CANCER DIAGNOSIS AND TREATMENT
State-owned nuclear medicine maker reopens after crippling shutdown
Up until the safety scare, NTP had generated an annual turnover of R1.3bn
One of SA’s profitable state-owned enterprises (SOE), nuclear medicine producer NTP Radioisotopes, has been reopened after a year-long shutdown that nearly brought the previously unblemished company to its knees.
NTP’s products are vital for the diagnosis and treatment of various cancers, and the shortage threatened global supply.
Its parent company, the Nuclear Energy Corporation of SA (Necsa), has said that it supplied almost 28% of the world’s medical isotopes used in diagnosis and treatment.
Up until the safety scare, NTP had generated an annual turnover of R1.3bn.
Necsa said the shutdown of its subsidiary had been caused by “minor safety issues” and “signatures not being done properly”, an explanation that was rejected by the national nuclear regulator and NTP.
Necsa did not respond to questions whether its “strategic partnership” deal with Rosatom Healthcare, the healthcare division of its Russian counterpart, for the possible production of nuclear medicine being manufactured by NTP, had played any part in its response to the shutdown.
The company’s troubles started when the national nuclear regulator shut its plants in November 2017, after concern was expressed over the calibration of a gauge used to detect the presence of hydrogen in the air. Safety checks revealed other concerns, including that some of the gas used for the calibration had expired.
Sumeshan Govender, head of engineering and projects at NTP, said subsequent investigations revealed there was “nothing wrong” with the plant itself and concerns were more about instilling a “safety culture” among personnel.
“There was never any significant danger to the plant or to people. The issues that needed to be resolved to reopen the plant were not insurmountable.”
Necsa then resolved to place four key staff members on special leave. They have since returned. When asked why it had placed the executives on special leave, the company said it did “from time to time, undertake internal procedures that are meant to hold its personnel to account. The details pertaining to these procedures are kept confidential as they are meant to improve rather than break the employer-employee relations.”
MD Tina Eboka and her colleagues returned to work in July, just weeks before Kelvin Kemm, Necsa’s chairperson, announced the partnership with Rosatom Healthcare.
NTP was not a signatory.
In July Necsa said the agreement was not a purchase order, and did not contain any rights or obligations for either party. But Kemm was reported as saying the company would partner with Rosatom in the construction of “two innovative solution reactors” at Pelindaba — valued at R500m.
Months after that deal was concluded, and apparently concerned about the effect of the continued NTP shutdown on global and local cancer medication supplies, energy minister Jeff Radebe assumed direct oversight of NTP’s board through his deputy minister Thembisile Majola.

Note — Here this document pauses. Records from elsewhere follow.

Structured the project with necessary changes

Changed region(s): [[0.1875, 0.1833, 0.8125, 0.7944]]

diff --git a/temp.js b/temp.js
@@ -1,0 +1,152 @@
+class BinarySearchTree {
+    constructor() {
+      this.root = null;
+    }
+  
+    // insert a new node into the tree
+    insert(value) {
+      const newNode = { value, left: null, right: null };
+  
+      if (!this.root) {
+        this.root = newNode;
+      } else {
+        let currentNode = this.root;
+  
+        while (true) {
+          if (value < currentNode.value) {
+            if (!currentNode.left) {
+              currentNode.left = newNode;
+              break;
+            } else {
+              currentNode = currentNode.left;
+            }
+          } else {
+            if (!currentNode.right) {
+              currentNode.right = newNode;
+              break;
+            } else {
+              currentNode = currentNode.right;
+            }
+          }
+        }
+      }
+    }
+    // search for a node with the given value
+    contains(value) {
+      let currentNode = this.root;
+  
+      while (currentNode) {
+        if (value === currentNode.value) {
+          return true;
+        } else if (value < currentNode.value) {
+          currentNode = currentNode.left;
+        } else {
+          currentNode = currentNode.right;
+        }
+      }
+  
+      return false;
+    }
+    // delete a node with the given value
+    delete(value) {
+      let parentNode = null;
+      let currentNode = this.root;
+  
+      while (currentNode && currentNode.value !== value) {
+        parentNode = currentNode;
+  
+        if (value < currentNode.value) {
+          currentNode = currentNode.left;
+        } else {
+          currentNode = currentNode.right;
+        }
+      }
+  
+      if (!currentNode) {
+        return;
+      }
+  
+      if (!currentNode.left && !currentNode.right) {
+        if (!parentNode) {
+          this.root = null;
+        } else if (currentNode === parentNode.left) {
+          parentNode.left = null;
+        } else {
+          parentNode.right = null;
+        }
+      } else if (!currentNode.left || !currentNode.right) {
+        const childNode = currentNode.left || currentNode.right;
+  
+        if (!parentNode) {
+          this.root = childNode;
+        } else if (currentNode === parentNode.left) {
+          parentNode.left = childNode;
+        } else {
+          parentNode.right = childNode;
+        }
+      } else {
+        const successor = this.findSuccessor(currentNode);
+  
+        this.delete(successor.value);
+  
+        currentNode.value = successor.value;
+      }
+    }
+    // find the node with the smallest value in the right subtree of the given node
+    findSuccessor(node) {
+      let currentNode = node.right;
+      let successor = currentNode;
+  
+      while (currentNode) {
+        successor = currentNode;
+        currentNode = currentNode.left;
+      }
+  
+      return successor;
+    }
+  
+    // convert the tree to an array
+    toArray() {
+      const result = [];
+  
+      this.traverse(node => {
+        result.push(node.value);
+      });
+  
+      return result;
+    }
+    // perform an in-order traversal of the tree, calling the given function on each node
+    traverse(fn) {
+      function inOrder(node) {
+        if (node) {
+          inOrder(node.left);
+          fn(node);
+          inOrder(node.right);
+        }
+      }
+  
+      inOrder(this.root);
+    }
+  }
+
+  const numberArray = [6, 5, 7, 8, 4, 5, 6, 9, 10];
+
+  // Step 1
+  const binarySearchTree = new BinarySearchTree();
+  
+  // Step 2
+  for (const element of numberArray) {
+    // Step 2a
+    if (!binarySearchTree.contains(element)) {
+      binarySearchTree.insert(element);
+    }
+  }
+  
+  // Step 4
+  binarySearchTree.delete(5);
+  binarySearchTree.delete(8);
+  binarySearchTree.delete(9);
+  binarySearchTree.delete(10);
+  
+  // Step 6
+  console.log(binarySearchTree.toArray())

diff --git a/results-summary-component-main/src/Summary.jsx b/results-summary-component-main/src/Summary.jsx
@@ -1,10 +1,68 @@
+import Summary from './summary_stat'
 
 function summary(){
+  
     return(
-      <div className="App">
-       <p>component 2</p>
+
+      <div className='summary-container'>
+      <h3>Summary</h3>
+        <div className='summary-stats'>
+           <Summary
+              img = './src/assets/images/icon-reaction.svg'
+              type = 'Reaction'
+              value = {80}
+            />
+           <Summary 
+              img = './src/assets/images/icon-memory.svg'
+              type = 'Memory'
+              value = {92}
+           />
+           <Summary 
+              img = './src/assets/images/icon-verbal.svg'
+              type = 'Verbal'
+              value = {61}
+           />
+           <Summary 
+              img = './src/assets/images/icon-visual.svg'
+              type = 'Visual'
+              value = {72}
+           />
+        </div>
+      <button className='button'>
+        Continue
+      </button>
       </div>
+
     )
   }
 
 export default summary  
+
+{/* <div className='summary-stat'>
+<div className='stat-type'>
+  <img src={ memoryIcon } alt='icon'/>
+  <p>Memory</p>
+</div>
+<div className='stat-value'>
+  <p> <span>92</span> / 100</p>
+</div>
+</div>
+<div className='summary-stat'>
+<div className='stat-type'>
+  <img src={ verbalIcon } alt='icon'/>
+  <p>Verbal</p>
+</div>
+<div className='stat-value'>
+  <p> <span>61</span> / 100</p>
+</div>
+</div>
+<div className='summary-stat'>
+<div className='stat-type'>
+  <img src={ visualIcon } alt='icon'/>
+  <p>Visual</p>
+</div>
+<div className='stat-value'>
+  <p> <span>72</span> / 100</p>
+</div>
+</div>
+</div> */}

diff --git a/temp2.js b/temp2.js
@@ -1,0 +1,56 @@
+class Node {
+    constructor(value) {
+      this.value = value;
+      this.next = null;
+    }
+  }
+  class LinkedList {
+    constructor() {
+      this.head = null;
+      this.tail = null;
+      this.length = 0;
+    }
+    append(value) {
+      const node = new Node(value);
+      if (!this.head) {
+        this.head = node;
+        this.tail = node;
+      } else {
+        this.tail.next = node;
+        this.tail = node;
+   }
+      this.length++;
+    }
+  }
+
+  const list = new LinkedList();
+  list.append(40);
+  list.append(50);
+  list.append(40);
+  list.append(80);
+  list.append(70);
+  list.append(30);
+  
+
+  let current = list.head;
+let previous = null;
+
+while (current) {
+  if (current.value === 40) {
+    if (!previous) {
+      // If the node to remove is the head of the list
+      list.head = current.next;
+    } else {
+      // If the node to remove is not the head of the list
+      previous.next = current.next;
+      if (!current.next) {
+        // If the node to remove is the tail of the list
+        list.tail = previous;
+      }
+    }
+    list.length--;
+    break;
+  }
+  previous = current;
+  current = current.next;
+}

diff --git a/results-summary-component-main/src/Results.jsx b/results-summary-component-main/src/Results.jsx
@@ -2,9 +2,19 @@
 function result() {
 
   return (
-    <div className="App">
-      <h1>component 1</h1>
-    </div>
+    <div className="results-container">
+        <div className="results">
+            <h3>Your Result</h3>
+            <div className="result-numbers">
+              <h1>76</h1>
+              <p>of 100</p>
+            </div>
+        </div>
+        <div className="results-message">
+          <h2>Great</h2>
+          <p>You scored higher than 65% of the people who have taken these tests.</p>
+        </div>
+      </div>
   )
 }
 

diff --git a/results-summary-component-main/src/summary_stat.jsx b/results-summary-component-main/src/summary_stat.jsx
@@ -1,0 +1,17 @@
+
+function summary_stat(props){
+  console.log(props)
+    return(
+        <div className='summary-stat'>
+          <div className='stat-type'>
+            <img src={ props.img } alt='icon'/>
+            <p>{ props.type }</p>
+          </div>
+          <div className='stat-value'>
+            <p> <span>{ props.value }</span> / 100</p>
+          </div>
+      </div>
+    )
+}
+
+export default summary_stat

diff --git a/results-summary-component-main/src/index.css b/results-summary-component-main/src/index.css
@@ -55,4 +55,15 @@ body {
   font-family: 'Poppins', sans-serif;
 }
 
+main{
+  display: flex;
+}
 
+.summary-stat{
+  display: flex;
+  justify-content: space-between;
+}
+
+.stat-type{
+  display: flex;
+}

According to Govender, the NTP team appointed to take over from Necsa’s officials in July had found certain changes introduced by them had led to greater risks within the plant environment, which needed to be reversed.